WORK INSTRUCTION.
Scan the records below for the word "version". Copy each line where it appears.
----
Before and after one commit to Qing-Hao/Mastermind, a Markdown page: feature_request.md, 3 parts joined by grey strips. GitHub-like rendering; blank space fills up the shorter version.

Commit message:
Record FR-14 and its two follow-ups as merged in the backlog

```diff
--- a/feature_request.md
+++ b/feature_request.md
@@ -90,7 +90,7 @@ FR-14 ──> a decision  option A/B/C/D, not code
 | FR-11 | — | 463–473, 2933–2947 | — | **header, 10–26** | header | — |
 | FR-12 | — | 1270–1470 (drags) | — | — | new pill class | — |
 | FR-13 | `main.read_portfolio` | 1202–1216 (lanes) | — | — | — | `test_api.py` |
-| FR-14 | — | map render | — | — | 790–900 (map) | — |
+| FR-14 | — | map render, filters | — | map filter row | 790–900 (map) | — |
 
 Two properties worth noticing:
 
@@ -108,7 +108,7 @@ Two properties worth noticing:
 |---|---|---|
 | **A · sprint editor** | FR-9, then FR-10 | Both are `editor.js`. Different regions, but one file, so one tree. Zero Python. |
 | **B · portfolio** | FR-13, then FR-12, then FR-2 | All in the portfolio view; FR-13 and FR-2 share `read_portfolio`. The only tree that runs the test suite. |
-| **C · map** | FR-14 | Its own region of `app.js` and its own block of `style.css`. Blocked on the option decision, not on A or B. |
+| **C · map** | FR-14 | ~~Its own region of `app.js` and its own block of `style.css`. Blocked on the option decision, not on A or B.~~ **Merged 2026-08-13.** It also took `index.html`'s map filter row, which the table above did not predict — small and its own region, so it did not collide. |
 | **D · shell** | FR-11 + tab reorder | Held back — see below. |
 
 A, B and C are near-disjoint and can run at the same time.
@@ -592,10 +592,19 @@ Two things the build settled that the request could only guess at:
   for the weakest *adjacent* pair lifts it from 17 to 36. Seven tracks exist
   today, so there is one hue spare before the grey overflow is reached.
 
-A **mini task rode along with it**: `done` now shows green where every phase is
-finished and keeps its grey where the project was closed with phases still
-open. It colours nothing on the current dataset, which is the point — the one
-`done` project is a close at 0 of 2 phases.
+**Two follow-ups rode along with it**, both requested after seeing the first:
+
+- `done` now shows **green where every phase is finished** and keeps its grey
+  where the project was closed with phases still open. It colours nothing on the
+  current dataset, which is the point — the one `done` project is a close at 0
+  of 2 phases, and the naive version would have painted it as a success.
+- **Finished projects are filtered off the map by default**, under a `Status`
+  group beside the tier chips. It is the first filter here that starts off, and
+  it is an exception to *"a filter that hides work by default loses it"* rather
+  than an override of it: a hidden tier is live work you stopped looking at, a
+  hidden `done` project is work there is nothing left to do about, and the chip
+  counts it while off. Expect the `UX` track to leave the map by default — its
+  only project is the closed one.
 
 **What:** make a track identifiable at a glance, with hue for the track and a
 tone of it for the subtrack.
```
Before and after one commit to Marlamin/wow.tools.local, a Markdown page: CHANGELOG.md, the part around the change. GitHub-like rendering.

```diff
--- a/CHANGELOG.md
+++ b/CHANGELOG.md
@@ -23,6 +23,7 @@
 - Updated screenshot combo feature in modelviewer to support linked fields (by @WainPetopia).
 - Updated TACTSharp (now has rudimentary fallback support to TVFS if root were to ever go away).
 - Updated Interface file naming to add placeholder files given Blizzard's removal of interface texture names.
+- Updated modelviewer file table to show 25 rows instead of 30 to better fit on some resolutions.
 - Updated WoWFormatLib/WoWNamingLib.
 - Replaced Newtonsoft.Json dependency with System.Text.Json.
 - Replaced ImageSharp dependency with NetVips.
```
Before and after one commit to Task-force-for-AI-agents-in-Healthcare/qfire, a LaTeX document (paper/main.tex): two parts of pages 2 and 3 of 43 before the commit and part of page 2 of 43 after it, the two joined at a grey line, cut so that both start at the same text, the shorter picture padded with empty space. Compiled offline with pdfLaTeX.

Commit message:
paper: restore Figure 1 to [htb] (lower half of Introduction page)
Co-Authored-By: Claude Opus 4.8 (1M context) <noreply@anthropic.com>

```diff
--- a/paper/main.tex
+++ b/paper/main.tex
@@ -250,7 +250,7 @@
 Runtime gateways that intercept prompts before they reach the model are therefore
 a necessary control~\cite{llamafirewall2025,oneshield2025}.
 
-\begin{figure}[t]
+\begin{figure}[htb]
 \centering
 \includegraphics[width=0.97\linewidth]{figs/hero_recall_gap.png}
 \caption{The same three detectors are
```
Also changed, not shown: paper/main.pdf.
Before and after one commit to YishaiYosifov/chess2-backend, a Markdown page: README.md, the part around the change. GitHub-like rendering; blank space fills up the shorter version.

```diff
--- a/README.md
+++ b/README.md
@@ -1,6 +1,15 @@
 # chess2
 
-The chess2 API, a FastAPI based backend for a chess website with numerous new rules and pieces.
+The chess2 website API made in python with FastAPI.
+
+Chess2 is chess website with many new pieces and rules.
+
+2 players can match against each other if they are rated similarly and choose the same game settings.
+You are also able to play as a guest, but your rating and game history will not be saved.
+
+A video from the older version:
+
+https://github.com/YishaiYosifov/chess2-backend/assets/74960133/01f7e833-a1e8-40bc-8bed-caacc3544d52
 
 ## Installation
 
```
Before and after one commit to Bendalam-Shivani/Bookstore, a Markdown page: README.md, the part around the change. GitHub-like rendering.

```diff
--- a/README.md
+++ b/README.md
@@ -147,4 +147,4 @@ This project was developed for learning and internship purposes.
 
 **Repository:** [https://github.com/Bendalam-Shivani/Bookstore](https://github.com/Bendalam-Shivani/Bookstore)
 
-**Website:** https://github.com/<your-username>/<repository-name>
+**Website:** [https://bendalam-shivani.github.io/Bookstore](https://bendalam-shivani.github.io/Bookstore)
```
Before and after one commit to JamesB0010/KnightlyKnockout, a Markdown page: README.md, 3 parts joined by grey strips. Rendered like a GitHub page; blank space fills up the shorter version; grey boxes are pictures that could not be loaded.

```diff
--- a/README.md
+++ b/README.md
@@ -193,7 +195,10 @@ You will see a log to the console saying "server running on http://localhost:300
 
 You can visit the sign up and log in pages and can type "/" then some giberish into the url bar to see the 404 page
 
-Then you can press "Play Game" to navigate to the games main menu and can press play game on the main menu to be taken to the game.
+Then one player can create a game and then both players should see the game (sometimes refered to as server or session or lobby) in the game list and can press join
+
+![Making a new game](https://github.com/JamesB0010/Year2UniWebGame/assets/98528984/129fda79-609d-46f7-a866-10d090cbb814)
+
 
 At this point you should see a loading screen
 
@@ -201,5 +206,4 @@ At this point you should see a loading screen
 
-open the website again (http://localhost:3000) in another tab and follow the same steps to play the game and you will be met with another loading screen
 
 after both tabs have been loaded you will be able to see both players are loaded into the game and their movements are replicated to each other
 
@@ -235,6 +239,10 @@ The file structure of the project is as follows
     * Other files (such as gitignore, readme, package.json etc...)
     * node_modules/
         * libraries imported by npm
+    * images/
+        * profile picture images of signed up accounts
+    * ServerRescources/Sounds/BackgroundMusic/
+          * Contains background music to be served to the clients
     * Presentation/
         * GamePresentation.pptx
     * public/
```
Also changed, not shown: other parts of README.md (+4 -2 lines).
----
TASK OUTPUT.
Before and after one commit to Qing-Hao/Mastermind, a Markdown page: feature_request.md, 3 parts joined by grey strips. GitHub-like rendering; blank space fills up the shorter version.
+  of 2 phases, and the naive version would have painted it as a success.
Before and after one commit to YishaiYosifov/chess2-backend, a Markdown page: README.md, the part around the change. GitHub-like rendering; blank space fills up the shorter version.
+A video from the older version:
Before and after one commit to JamesB0010/KnightlyKnockout, a Markdown page: README.md, 3 parts joined by grey strips. Rendered like a GitHub page; blank space fills up the shorter version; grey boxes are pictures that could not be loaded.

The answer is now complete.